There is the feeling of intense pleasure to be found when you see a film that has originally been a piece of highly enjoyable theatre, a play that has weathered all the laughter, the boxed in glee and amusement that a first rate production can offer and yet can still go that one stage further by rising itself up to become something glorious, a piece of art that is splendidly presented, as a cinematic delight.
Kicking Off by Robert Farquhar and directed by Matt Wilde takes the excellent stage play God’s Official into a new realm, it allows the audience to feel charmed by the unrestrictive setting of the outside world but never once losing the core element of why it was such a huge hit in theatres; if a child is to grow and develop then it has to be allowed to roam in a bigger world but it must also have the parent willing to hold its hand when it asks. In Robert Farquhar the film could not have had a better and more willing father to keep it on track, the many surrogate uncles and aunts in the cast and the production team making sure the father’s insight was never lost.
Kicking Off is a divine film, it has so much pathos, it is crammed with social commentary around the beautiful game and its allusions to just how far some are driven in pursuit of making sure their deities never waver, never fall, is a testament to the whole production and to fans of the game itself.
In the three main leads, Warren Brown, Greg McHugh and the excellent Alistair Petrie as the Referee behind the relegation, the film has all the acting prowess it could ever hope for and the extreme passion that comes across from Warren Brown as he sinks ever further into concentrated madness is both hauntingly beautiful and a powerful reminder of what football can do people’s minds.

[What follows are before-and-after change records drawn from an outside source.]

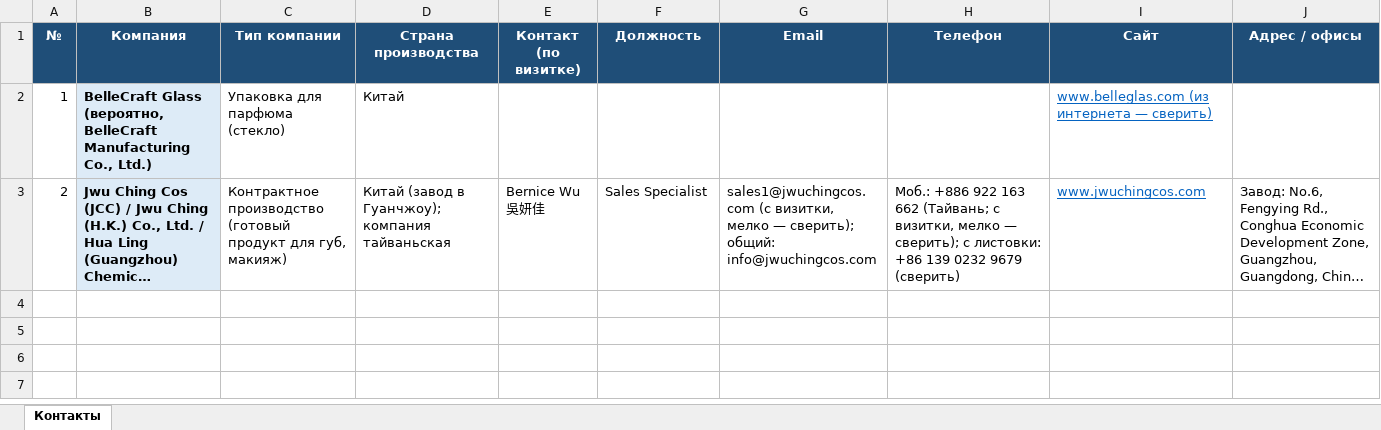
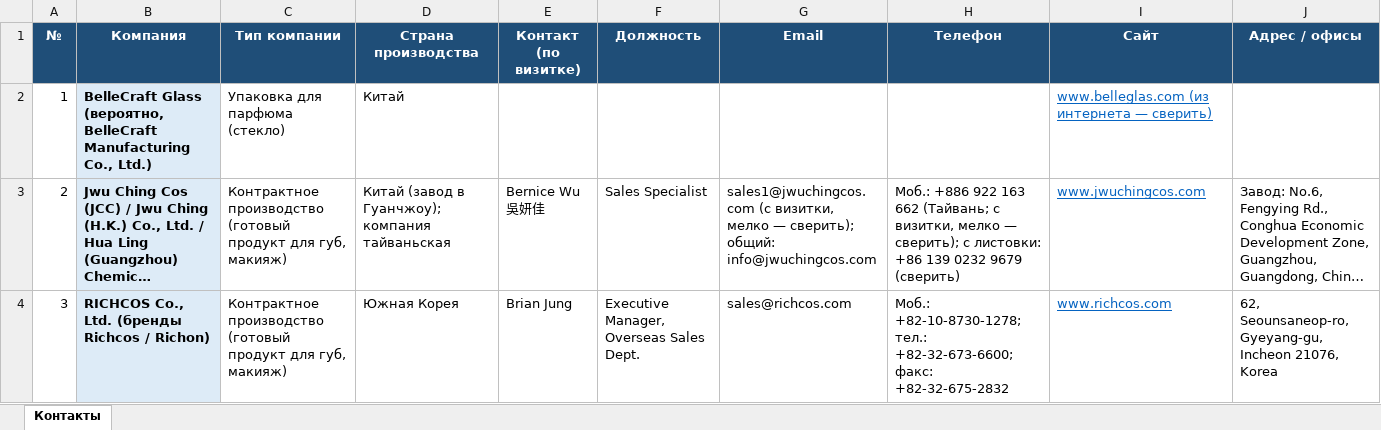
Before and after one commit to alimovpr/Claude, an Excel workbook: cosmopack-hk/day2/Cosmopack_HK_день2_контакты.xlsx, sheet Контакты, drawn as a sheet; long unchanged cells end in …; values as stored, in another font and other column widths than the file's, no borders; the diff names each change by its address in the sheet, - before the commit and + after, or states it on an @@ line.

```diff
--- a/cosmopack-hk/day2/Cosmopack_HK_день2_контакты.xlsx (sheet Контакты)
+++ b/cosmopack-hk/day2/Cosmopack_HK_день2_контакты.xlsx (sheet Контакты)
+row 4: 3 | RICHCOS Co., Ltd. (бренды Richcos / Richon) | Контрактное производство (готовый продукт для губ, макияж) | Южная Корея | Brian Jung | Executive Manager, Overseas Sales Dept. | sales@richcos.com | Моб.: +82-10-8730-1278; тел.: +82-32-673-6600; факс: +82-32-675-2832 | www.richcos.com | 62, Seounsaneop-ro, Gyeyang-gu, Incheon 21076, Korea
```
Also changed, not shown: cosmopack-hk/contacts.xlsx, cosmopack-hk/day1/Cosmopack_HK_день1_контакты.xlsx, 5 other files.
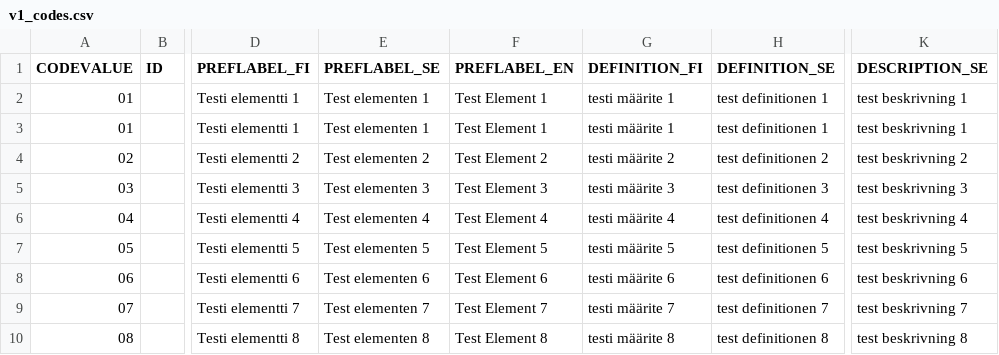
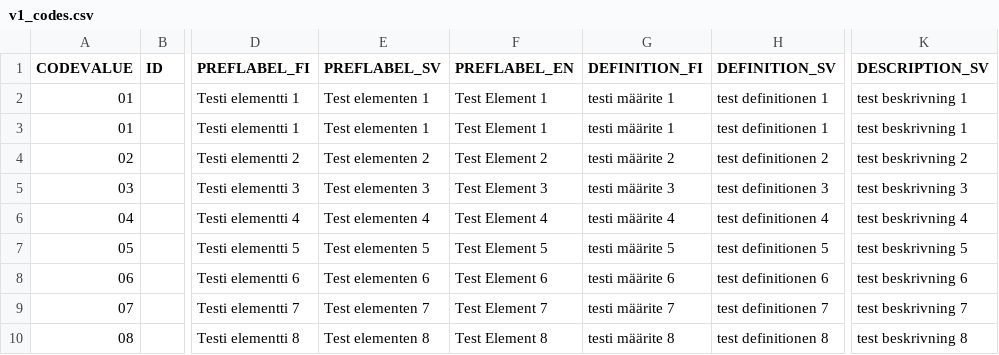
Before and after one commit to VRK-YTI/yti-codelist-content-intake-service, a CSV file: src/main/resources/codes/v1_codes.csv, drawn as a sheet; only a part is shown, gaps mark what is left out; the diff names each change by its address in the sheet, - before the commit and + after, or states it on an @@ line.

```diff
--- a/src/main/resources/codes/v1_codes.csv
+++ b/src/main/resources/codes/v1_codes.csv
-E1: PREFLABEL_SE
+E1: PREFLABEL_SV
-H1: DEFINITION_SE
+H1: DEFINITION_SV
-K1: DESCRIPTION_SE
+K1: DESCRIPTION_SV
```
Also changed, not shown: src/main/resources/coderegistries/v1_coderegistries.csv, src/main/resources/codes/v1_elamantilanteet.csv, 15 other files.
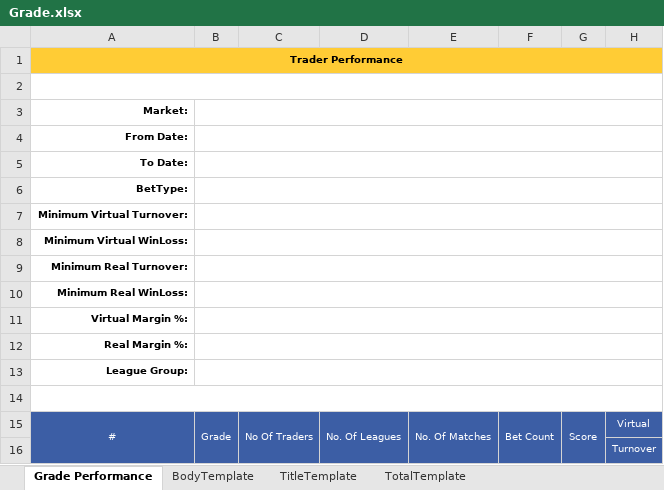
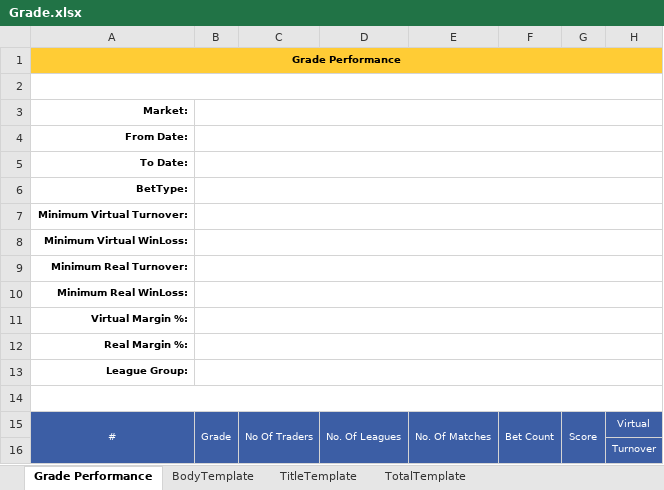
Before and after one commit to starixvn/new-accounting-portal_reportnet, an Excel workbook: Reports.Sites/ExcelTemplate/SoccerPerformanceDetail/Grade/Grade.xlsx, sheet Grade Performance, drawn as a sheet; only a part is shown; values as stored, in another font and other column widths than the file's, no borders; the diff names each change by its address in the sheet, - before the commit and + after, or states it on an @@ line.

```diff
--- a/Reports.Sites/ExcelTemplate/SoccerPerformanceDetail/Grade/Grade.xlsx (sheet Grade Performance)
+++ b/Reports.Sites/ExcelTemplate/SoccerPerformanceDetail/Grade/Grade.xlsx (sheet Grade Performance)
-A1: Trader Performance
+A1: Grade Performance
```
Also changed, not shown: 4 other files.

A truly excellent British film that hasn’t been painted into a corner, a true honour to see a play go from page to stage to the big screen; Kicking Off is an absolute buzz.
Ian D. Hall